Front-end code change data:
····················
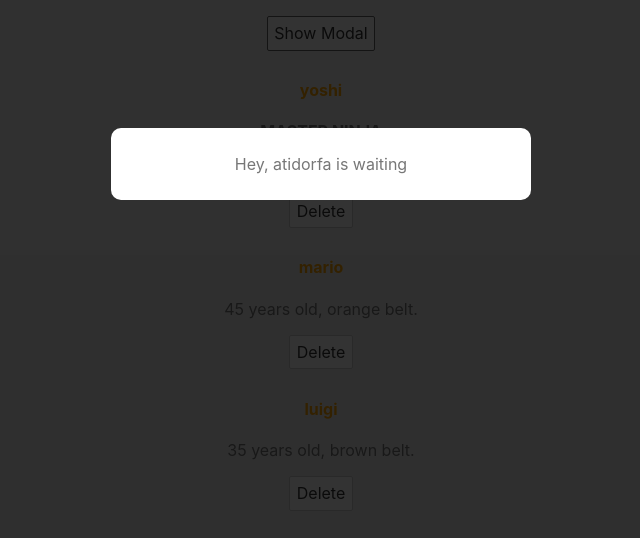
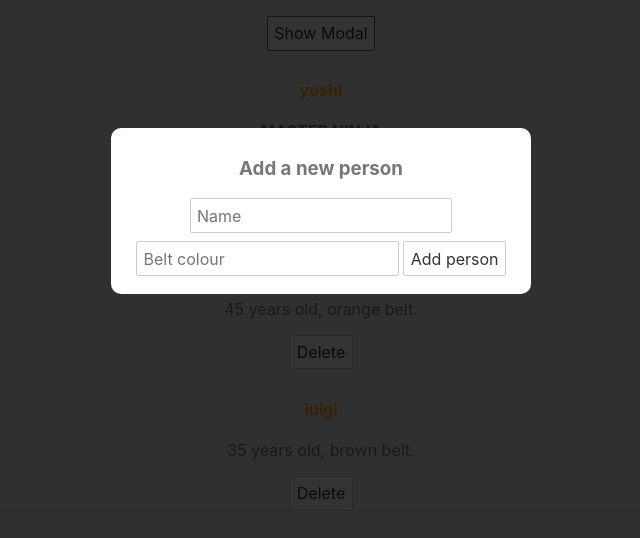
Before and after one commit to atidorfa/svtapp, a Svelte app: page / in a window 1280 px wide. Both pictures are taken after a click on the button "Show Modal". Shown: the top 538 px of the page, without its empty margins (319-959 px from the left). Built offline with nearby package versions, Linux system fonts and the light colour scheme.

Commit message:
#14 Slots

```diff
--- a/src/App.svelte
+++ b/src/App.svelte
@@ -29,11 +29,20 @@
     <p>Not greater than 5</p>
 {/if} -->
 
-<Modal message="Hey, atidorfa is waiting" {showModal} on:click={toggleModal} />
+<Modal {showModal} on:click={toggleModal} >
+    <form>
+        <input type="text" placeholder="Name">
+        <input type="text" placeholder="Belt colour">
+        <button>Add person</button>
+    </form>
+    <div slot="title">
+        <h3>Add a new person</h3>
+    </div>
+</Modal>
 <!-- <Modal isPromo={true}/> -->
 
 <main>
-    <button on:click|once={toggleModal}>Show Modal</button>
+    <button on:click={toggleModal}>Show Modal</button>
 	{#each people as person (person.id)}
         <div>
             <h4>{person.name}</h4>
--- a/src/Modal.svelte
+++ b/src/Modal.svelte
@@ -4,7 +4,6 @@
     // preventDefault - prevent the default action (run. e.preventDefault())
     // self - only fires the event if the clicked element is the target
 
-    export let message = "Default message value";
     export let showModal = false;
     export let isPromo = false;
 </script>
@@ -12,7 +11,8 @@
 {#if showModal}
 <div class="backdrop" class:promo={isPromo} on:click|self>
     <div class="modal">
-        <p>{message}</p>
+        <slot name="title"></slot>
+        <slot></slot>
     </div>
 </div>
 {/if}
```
····················
About this task: Every entry belongs in the answer exactly as written, but no picture does.

Finished task:
Before and after one commit to atidorfa/svtapp, a Svelte app: page / in a window 1280 px wide. Both pictures are taken after a click on the button "Show Modal". Shown: the top 538 px of the page, without its empty margins (319-959 px from the left). Built offline with nearby package versions, Linux system fonts and the light colour scheme.

Commit message:
#14 Slots

```diff
--- a/src/App.svelte
+++ b/src/App.svelte
@@ -29,11 +29,20 @@
     <p>Not greater than 5</p>
 {/if} -->
 
-<Modal message="Hey, atidorfa is waiting" {showModal} on:click={toggleModal} />
+<Modal {showModal} on:click={toggleModal} >
+    <form>
+        <input type="text" placeholder="Name">
+        <input type="text" placeholder="Belt colour">
+        <button>Add person</button>
+    </form>
+    <div slot="title">
+        <h3>Add a new person</h3>
+    </div>
+</Modal>
 <!-- <Modal isPromo={true}/> -->
 
 <main>
-    <button on:click|once={toggleModal}>Show Modal</button>
+    <button on:click={toggleModal}>Show Modal</button>
 	{#each people as person (person.id)}
         <div>
             <h4>{person.name}</h4>
--- a/src/Modal.svelte
+++ b/src/Modal.svelte
@@ -4,7 +4,6 @@
     // preventDefault - prevent the default action (run. e.preventDefault())
     // self - only fires the event if the clicked element is the target
 
-    export let message = "Default message value";
     export let showModal = false;
     export let isPromo = false;
 </script>
@@ -12,7 +11,8 @@
 {#if showModal}
 <div class="backdrop" class:promo={isPromo} on:click|self>
     <div class="modal">
-        <p>{message}</p>
+        <slot name="title"></slot>
+        <slot></slot>
     </div>
 </div>
 {/if}
```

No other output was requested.